Re: Tree tally leads to new rules (News, July 9)
Saanich’s tree removal restrictions act against human life while not achieving the ends that environmentalist politicians want.
For example, why is Western red cedar protected but Himalayan cedar not? (Using the list in your August 22, 2014 issue. Western red “cedar”, a member of the Cypress/Juniper family, is common here whereas Himalayan “cedar”, in the Larch branch of the Pine family, is not. (Himalayan cedar is a large tree that looks like Western hemlock from a distance, it’s closely related to Lebanon cedar.)
Having to get a permit especially burdens elderly and poor people struggling to stay in their homes while at risk of a tree puncturing their roof in a wet winter night.
Saanich’s restrictions work against planting trees near houses, because they will be a future burden to the property owner including the cost of necessary removal for either the planting property owner or a subsequent owner who may not want to pay as much due to assuming that cost.
Saanich’s restrictions smell like another do-gooder scheme by people who have the negative view of humans that comes from Marxist teachings.

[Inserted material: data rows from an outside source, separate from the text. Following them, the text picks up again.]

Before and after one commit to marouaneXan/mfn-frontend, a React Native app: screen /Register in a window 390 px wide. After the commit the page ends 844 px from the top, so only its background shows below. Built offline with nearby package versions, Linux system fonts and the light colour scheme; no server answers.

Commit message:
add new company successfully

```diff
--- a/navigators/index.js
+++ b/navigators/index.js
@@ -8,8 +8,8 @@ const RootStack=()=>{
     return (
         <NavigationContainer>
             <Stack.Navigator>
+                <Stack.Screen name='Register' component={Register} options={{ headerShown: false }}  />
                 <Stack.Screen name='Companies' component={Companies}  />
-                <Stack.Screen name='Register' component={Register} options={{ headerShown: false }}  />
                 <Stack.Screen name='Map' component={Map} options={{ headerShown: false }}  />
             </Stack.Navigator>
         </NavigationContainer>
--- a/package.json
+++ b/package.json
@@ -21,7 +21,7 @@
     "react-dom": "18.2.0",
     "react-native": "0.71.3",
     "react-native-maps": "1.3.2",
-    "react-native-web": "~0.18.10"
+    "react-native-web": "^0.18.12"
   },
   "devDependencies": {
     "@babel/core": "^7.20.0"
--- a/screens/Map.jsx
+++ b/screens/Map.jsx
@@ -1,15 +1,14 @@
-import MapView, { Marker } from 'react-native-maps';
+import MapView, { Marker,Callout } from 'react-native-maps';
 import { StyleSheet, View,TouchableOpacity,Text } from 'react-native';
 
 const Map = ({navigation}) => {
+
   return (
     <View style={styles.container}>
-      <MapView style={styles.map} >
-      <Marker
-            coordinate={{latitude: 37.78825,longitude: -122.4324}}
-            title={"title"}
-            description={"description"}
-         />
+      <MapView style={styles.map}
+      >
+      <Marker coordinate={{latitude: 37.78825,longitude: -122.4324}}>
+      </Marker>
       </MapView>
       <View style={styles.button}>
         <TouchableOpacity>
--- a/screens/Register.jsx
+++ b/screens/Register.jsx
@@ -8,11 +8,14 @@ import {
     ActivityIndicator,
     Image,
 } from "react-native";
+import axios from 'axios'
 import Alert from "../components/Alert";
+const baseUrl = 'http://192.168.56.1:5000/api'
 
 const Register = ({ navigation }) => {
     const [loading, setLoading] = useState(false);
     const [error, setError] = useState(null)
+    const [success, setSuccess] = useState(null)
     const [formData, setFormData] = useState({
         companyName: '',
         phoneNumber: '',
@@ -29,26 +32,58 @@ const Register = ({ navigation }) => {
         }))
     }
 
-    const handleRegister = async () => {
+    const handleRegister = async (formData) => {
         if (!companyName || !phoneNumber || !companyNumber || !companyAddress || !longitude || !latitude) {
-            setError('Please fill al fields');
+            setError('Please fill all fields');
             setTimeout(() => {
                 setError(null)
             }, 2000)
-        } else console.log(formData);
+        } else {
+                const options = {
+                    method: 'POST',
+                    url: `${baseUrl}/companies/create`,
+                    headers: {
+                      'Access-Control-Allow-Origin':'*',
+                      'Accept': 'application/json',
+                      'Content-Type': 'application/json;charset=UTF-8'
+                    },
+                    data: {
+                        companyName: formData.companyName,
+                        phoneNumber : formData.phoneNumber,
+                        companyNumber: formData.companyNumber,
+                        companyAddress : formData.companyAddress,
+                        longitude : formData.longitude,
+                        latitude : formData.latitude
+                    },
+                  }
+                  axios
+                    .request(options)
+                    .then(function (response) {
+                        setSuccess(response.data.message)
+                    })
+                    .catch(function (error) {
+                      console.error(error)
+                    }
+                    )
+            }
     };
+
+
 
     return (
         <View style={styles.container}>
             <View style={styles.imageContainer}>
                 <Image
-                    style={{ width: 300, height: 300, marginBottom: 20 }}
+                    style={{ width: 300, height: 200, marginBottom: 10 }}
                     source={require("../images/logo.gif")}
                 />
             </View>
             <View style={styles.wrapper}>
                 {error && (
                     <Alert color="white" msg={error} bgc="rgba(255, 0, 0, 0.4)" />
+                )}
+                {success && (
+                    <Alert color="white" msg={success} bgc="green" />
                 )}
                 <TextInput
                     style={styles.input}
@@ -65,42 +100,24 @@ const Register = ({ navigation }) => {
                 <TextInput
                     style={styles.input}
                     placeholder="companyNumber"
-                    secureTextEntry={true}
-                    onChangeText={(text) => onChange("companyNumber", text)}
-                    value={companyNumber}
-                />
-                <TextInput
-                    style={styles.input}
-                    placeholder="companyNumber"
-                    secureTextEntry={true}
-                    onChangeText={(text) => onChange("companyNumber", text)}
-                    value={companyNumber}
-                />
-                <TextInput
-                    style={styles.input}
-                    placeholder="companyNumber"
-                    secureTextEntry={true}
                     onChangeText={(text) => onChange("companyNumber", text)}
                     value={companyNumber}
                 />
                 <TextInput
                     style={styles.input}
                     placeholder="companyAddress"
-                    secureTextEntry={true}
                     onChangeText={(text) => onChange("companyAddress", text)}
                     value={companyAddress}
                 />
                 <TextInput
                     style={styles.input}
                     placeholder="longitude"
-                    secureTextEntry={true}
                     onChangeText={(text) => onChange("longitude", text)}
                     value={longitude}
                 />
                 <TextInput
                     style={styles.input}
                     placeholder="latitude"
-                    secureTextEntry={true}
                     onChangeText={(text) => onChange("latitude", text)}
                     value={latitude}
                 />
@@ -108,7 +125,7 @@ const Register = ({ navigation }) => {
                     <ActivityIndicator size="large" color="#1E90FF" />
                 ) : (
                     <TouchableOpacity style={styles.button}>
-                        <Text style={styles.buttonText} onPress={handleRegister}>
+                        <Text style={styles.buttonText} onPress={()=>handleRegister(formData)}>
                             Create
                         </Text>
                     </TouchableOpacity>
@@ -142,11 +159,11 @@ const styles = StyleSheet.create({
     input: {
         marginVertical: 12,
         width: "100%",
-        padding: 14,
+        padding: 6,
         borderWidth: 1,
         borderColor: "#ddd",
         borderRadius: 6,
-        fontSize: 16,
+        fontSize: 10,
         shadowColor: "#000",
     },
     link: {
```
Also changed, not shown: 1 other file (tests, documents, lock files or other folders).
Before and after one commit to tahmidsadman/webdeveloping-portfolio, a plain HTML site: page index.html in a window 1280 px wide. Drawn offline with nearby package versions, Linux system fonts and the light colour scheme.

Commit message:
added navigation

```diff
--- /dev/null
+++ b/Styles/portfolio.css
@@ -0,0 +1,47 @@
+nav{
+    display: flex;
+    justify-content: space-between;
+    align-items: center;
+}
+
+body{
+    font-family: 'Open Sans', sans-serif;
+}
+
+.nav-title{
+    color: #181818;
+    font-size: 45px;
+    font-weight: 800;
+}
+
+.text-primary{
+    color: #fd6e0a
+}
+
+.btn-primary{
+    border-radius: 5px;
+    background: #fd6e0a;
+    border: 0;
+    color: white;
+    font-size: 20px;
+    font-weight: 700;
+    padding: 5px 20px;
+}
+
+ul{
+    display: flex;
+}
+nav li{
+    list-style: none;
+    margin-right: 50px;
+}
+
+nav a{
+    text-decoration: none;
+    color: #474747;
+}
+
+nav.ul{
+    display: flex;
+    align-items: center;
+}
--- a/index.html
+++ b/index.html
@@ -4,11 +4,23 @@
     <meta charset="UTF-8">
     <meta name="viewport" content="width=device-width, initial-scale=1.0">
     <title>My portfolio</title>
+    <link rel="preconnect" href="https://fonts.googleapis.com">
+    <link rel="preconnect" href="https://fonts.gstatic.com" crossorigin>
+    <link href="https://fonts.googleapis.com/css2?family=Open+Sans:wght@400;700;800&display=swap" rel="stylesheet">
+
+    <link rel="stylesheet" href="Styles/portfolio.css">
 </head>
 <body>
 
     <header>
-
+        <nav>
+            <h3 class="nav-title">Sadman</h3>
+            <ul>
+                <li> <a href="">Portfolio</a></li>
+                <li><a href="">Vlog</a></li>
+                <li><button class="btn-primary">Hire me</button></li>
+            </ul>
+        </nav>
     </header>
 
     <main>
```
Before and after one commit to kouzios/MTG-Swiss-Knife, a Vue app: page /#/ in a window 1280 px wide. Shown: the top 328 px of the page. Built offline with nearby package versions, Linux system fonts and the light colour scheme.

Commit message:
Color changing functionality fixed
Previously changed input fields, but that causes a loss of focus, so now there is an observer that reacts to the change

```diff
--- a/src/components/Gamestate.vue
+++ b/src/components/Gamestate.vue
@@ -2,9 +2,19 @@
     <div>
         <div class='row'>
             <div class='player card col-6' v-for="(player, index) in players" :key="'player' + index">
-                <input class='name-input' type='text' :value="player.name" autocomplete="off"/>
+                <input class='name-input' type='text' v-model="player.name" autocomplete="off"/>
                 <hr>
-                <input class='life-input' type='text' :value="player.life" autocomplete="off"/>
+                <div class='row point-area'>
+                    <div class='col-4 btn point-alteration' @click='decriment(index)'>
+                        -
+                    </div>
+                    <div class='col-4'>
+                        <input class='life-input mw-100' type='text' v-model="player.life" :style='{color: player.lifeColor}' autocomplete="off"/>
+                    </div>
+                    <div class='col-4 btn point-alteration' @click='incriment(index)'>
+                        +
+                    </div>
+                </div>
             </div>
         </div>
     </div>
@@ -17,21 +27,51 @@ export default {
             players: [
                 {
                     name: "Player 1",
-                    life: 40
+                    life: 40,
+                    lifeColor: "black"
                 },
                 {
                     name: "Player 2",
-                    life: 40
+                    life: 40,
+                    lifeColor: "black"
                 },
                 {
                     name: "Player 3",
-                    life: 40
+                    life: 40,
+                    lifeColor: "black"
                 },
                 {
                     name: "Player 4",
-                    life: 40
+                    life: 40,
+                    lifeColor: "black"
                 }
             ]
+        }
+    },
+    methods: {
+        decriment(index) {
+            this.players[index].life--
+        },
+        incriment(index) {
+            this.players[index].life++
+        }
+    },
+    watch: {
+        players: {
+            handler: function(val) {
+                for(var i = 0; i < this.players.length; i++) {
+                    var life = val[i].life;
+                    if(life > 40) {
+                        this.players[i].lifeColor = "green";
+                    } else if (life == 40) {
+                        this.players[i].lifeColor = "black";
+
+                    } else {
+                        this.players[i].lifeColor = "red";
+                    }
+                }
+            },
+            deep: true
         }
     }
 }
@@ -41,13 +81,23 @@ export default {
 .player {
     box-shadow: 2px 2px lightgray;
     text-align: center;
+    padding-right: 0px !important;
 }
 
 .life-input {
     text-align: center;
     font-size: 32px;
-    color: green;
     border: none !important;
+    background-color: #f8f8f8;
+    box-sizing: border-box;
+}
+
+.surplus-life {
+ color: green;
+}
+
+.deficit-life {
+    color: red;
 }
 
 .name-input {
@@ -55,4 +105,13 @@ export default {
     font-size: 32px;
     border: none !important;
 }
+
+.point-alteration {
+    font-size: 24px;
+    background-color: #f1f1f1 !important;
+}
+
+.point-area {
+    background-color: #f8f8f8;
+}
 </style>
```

They act as though they’ve never looked outside and seen that people plant trees which grow, and that many break apart due structural deficiency or rot, or die due to disease or old age. (Indeed, it is known in Saanich that one type of tree breaks in calm summer heat.)
Meanwhile Saanich’s bureaucracy can’t even get tree selection right – they’ve planted a large species in narrow strips of grass along the recently rebuilt part of Admirals Road.
Voters should ask questions this fall.